Work keeps going up as the pay stays the same. Caregivers like Moriarty make around $11 an hour doing direct support.
Experience has taught her how to keep a positive attitude under these conditions, but many new to the industry quickly become overwhelmed and sometimes quit. Turnover is a headache.
"It's the highest it's been in a long time, and honestly it's a struggle," said house coordinator Chelsey Knop as she sat at Diane Road's dining room table at the end of a 25-hour shift. On overnight shifts she can sleep part of the night in the house's staff bedroom, but on this day she was ready to leave and get some rest in her own bed.
As the house coordinator, Knop, 27, is in charge of hiring and scheduling all of the house's caregivers. This often means picking up shifts, subbing caregivers from other houses and just taking care of one another.
"The easiest thing is picking up a shift for somebody," Knop says, though sometimes it's doing the little things, like getting birthday card or a favorite kind of coffee keeps spirits high. "People appreciate knowing they are appreciated, it really goes a long ways."
The legal qualifications to be a direct support professional are minimal. There's no state certification and most of the training is provided on the job and online.

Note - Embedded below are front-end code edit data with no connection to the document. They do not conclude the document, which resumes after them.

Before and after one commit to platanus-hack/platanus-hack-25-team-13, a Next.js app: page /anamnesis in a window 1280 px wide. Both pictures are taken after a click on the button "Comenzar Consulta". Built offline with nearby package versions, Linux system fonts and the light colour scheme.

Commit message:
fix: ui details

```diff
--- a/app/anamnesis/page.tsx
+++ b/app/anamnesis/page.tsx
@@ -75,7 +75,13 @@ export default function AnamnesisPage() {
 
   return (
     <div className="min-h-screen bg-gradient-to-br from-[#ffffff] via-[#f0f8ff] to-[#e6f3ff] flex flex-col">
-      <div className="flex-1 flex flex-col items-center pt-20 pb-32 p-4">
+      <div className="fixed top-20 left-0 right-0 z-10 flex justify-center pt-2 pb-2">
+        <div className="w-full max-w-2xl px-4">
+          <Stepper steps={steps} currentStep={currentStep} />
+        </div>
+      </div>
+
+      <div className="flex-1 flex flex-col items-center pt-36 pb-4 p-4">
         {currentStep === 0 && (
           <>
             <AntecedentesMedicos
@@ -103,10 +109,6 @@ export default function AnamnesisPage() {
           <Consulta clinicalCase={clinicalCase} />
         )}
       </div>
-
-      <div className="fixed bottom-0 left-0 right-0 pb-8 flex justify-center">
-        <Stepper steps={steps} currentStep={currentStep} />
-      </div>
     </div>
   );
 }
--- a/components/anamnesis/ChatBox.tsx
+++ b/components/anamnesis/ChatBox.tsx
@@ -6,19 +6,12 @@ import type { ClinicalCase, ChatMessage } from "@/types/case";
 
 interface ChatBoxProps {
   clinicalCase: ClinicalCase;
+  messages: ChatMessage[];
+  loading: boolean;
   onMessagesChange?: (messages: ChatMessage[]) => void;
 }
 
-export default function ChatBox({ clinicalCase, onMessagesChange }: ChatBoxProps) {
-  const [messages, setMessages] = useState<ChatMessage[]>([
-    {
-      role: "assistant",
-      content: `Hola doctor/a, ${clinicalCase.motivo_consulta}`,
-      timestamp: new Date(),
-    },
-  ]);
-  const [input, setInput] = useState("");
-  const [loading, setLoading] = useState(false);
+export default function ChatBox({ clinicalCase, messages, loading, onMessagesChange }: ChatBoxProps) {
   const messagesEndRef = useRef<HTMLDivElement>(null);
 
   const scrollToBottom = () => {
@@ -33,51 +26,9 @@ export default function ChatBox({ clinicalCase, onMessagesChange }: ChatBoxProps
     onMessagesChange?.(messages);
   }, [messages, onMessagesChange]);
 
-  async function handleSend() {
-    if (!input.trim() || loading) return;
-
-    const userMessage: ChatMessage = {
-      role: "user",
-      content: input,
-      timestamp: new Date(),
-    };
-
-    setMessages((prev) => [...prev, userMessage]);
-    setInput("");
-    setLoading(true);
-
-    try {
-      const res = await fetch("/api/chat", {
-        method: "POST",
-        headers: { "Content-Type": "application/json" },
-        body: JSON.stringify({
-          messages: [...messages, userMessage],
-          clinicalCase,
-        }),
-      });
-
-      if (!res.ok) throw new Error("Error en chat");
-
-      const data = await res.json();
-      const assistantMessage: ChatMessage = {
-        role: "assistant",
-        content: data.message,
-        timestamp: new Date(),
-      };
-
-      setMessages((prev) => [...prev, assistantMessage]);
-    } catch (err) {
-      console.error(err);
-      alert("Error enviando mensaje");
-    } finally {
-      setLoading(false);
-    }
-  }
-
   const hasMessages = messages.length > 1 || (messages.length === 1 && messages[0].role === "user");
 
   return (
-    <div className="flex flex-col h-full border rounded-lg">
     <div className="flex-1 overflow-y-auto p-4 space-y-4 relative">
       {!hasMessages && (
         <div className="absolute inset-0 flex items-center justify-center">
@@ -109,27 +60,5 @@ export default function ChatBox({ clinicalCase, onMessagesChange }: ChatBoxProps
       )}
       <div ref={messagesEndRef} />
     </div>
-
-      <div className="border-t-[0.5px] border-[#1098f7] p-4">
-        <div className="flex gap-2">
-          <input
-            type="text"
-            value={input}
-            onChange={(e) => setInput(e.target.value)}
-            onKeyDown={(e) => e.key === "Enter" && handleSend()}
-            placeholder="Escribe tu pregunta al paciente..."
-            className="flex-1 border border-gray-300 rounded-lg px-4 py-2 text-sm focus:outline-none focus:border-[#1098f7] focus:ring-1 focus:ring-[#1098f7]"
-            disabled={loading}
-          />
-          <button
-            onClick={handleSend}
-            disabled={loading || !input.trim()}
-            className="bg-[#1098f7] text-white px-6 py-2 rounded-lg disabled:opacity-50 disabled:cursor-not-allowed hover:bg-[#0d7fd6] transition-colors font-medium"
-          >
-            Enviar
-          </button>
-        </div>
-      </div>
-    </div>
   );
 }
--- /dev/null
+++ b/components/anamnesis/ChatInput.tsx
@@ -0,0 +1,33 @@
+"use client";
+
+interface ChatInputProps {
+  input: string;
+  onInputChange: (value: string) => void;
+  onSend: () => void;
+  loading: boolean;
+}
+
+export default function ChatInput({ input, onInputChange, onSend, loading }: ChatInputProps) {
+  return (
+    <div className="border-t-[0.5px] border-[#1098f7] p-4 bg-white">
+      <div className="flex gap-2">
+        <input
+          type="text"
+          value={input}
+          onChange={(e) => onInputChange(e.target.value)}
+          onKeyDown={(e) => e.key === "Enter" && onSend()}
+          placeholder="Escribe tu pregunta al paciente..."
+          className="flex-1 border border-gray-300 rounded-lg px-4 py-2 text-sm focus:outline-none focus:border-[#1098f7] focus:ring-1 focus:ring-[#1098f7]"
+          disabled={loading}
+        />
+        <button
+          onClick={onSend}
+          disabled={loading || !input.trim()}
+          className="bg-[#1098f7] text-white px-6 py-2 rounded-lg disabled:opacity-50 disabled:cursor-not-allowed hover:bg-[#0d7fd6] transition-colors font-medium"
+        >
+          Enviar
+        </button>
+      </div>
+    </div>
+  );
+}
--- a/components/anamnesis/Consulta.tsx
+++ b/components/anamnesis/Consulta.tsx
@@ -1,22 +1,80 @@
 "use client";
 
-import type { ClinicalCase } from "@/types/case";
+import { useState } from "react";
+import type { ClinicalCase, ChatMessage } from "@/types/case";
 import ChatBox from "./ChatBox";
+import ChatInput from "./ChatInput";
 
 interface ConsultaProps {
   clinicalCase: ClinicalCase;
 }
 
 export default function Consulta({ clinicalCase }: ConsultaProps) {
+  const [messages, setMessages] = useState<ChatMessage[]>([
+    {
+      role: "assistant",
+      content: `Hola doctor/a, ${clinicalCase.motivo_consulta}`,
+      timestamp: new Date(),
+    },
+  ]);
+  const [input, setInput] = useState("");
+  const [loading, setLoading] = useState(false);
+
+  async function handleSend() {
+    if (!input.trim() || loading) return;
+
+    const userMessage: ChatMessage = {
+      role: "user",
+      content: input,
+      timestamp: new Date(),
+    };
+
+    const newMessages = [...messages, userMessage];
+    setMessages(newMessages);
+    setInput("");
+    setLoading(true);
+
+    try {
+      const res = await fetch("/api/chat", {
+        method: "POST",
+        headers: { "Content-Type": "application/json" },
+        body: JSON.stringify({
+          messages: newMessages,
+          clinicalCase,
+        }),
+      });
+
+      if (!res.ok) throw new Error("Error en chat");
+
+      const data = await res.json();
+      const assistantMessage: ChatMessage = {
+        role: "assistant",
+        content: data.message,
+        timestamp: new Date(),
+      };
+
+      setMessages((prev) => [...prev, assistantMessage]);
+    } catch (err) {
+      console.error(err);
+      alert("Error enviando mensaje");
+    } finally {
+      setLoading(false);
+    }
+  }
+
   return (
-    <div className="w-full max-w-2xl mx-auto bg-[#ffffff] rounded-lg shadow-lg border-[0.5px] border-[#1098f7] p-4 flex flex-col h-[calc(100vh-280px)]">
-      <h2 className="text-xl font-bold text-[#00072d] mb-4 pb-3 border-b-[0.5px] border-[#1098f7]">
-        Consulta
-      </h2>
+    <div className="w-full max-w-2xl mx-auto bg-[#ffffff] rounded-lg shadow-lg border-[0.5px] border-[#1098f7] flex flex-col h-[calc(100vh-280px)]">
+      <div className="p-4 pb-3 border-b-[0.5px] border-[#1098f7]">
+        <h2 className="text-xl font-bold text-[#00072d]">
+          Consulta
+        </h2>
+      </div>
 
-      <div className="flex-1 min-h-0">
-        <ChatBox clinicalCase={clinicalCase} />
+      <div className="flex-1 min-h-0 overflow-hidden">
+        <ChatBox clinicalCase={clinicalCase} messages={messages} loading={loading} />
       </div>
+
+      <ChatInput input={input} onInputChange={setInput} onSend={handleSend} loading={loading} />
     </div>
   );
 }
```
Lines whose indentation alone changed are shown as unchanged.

Knop knows that not just anyone can step into this job. She's selective with who she interviews, scouring an already thin field for someone who the staff — and more importantly — the residents, find trustworthy.
She uses social media, past co-workers and referrals when she needs to fill a position.
"I don't want to just grab anyone and be like come on in, because it does take a special person to succeed," Knop said, "It takes clients time to warm up to a new person, but they can also sense if you're a nice, genuine person."
'We cannot solve this by ourselves'
Medicaid provides 95 percent of the funding for Living Well Disability Services, according to CEO Julie Manworren. This funds the organization's 33 group homes and its customized services, including in-home, semi-independent and independent living support.
Living Well works to raise money privately, but that help only goes so far. Cuts to Medicaid, something the organization's leaders worry about as Congress considers new tax and health care bills, would be devastating, Manworren said.
"If the state and the federal government reduce their commitment to the people we support, the community is going to be what's left," she said. "We cannot solve this by ourselves."
Besides the daily care, the organization also works to eliminate the stigma around people with disabilities by getting more people involved.
Residents already make regular field trips to concerts, plays and festivals, and Living Well wants them to be even more ingrained their community. They're looking for ways to bring volunteers into the homes and connect residents with their faith communities.
"We have got to reduce the barrier between 'us and them,'" Manworren said.
These social connections are especially important for people who need care around the clock.
As life expectancies rise, more people with disabilities are "aging out" of their original care networks, surviving their parents.
After living in the same group home for 28 years, Jill Evensen fell, breaking bones and forcing her into a nursing home. She moved to Minnesota after her sister Kae Evensen paid her a visit in California, where the two grew up.
"She stopped eating because she was so neglected," Kae said.
At Diane Road, though, Jill, 52, gets her nails painted red, her favorite color. She asks when dinner is going to be ready and talks excitedly about tomorrow's shopping trip to Target, her favorite store.
Said Kae of her sister: "She's not only my hero, but she's where God is."
Caregivers like Moriarty know they could be working elsewhere, flipping burgers or cleaning houses. But she says hamburgers don't smile back at you.
"You're not just their caregiver," said Moriarty. "You're their friend. You're their joking partner, you're their walking partner, you know? They share the most private parts of their lives with you."